- Bassett (2000, Treatise) considered Philhedra to be a monospecific genus.
- The most finely ribbed Paleozoic craniide species that were previously erroneously identified as Philhedra – which is characterized by a smooth shell and hollow spines – are probably assignable to Deliella Halamski, 2004.
- The diagnostic features of Philhedra Koken have remained poorly understood (e.g., Wright, 1972); Huene (1899) included several species that, although lacking spines, have a distinct costellate radial ornament. Bassett (2000) convincingly demonstrated that Philhedra baltica Koken, 1889, which is the type species of this genus, lacks a radial ornament but possesses long hollow spines covering the entire surface of the shell. Thus, Philhedra lonispina (Homer et al., 2013) is the only other species that can be confidently assigned to the genus, whereas all other existing record of Philhedra in the Silurian are doubtful and in need of revision.
Fossils of Ohio (1996):
- a small acrotretid brachiopod that as a circular to subcircular outline and a bi-convex profile.

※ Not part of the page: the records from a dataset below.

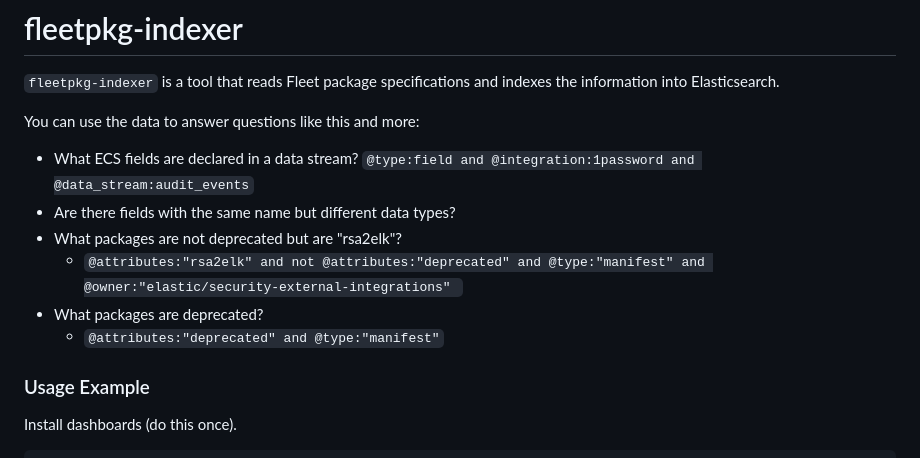
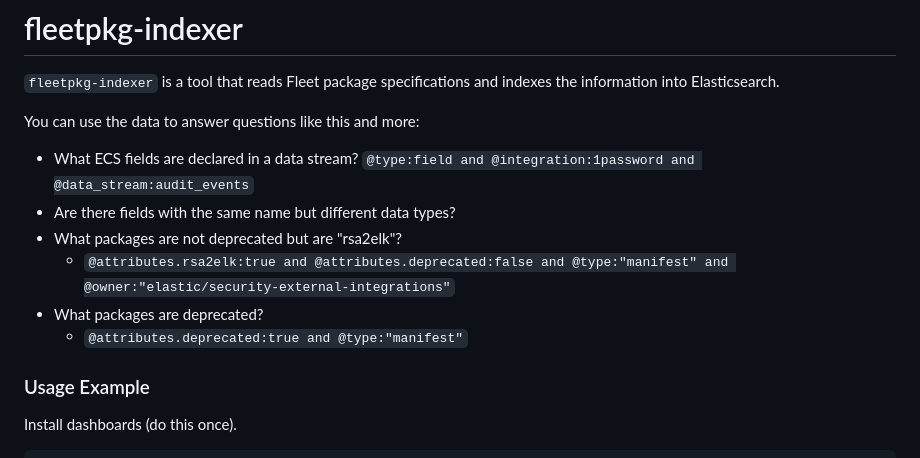
Before and after one commit to andrewkroh/go-examples, a Markdown page: fleetpkg-indexer/docs/README.md, the part around the change. Drawn GitHub-style.

Commit message:
fix queries for attributes

```diff
--- a/fleetpkg-indexer/docs/README.md
+++ b/fleetpkg-indexer/docs/README.md
@@ -9,9 +9,9 @@ You can use the data to answer questions like this and more:
   `@type:field and @integration:1password and @data_stream:audit_events`
 - Are there fields with the same name but different data types?
 - What packages are not deprecated but are "rsa2elk"?
-  - `@attributes:"rsa2elk" and not @attributes:"deprecated" and @type:"manifest" and @owner:"elastic/security-external-integrations" `
+  - `@attributes.rsa2elk:true and @attributes.deprecated:false and @type:"manifest" and @owner:"elastic/security-external-integrations"`
 - What packages are deprecated?
-  - `@attributes:"deprecated" and @type:"manifest"`
+  - `@attributes.deprecated:true and @type:"manifest"`
 
 ### Usage Example
 
```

The upper, brachial valve is conical. The beak is in the center of the valve. Characteristic is the presence
of numerous fine ribs radiating from the apex of the brachial valve. Philhedra is known from the
Treatise on Invertebrate Paleontology, Part H, Vol. 2 (2000):
- Dorsal valve subconical; beak well posterior with steep, concave posterior face; ornament of
thick, radially aligned hollow spines, concentric growth laminae; musculature unknown; encrusting;
ventral valve unknown.